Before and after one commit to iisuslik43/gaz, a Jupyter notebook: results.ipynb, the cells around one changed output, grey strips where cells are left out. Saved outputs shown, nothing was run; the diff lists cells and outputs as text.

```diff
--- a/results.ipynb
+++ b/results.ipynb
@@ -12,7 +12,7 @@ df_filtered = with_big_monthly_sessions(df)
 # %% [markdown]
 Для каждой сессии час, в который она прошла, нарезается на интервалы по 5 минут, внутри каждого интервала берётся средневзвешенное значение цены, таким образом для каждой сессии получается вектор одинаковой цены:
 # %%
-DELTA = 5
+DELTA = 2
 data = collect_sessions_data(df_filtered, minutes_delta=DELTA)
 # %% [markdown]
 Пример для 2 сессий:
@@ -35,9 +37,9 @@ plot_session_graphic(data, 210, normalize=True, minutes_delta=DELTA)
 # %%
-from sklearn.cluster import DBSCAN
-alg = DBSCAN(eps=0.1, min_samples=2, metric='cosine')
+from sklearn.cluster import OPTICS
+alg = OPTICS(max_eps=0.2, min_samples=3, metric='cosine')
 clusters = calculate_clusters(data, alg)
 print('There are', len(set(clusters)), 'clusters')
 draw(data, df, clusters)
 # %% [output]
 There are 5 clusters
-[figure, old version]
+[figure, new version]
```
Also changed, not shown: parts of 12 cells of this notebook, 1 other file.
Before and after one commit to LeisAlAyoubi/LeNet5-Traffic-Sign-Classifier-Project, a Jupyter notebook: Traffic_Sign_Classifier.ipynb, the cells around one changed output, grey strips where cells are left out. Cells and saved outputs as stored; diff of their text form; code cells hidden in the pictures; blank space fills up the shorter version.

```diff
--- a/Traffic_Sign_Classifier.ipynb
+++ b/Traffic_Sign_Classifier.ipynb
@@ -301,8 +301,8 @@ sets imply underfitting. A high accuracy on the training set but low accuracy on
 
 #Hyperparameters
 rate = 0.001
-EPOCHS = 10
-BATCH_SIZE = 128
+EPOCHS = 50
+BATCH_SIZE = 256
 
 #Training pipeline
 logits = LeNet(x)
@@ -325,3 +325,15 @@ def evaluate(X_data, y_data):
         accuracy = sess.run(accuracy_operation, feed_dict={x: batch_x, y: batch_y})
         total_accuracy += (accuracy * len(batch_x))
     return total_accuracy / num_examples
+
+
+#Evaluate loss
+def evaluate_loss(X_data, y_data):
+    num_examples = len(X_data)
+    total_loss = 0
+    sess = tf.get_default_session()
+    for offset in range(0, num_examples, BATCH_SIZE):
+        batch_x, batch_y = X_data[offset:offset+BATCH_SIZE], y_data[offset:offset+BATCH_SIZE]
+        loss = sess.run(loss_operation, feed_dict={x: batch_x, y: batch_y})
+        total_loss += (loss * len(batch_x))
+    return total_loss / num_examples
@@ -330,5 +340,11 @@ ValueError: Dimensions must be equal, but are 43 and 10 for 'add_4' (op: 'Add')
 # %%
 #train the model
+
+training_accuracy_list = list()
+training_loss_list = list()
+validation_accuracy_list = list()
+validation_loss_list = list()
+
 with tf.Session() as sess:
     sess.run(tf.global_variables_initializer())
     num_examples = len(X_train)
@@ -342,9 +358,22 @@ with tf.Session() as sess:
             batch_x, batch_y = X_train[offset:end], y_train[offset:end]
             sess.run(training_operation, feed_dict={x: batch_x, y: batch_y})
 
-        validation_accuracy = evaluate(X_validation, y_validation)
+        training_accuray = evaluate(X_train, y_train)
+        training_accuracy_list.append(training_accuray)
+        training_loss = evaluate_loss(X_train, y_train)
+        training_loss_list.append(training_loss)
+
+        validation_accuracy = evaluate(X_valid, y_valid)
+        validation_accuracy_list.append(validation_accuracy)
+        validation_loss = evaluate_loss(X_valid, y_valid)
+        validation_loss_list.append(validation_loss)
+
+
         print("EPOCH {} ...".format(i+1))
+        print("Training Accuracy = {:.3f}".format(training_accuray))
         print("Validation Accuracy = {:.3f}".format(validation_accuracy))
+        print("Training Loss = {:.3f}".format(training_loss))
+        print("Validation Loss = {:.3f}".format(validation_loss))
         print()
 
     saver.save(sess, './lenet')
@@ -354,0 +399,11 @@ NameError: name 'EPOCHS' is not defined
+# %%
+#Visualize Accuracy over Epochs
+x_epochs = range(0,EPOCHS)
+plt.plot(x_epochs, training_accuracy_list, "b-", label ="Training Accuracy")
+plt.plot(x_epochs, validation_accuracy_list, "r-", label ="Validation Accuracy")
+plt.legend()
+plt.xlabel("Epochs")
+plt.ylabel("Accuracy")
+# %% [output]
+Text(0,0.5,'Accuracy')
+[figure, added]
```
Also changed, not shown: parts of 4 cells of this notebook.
________________________
Task prompt: The answer must be every line of the data that contains the word "format".

Task solution:
         print("EPOCH {} ...".format(i+1))
+        print("Training Accuracy = {:.3f}".format(training_accuray))
         print("Validation Accuracy = {:.3f}".format(validation_accuracy))
+        print("Training Loss = {:.3f}".format(training_loss))
+        print("Validation Loss = {:.3f}".format(validation_loss))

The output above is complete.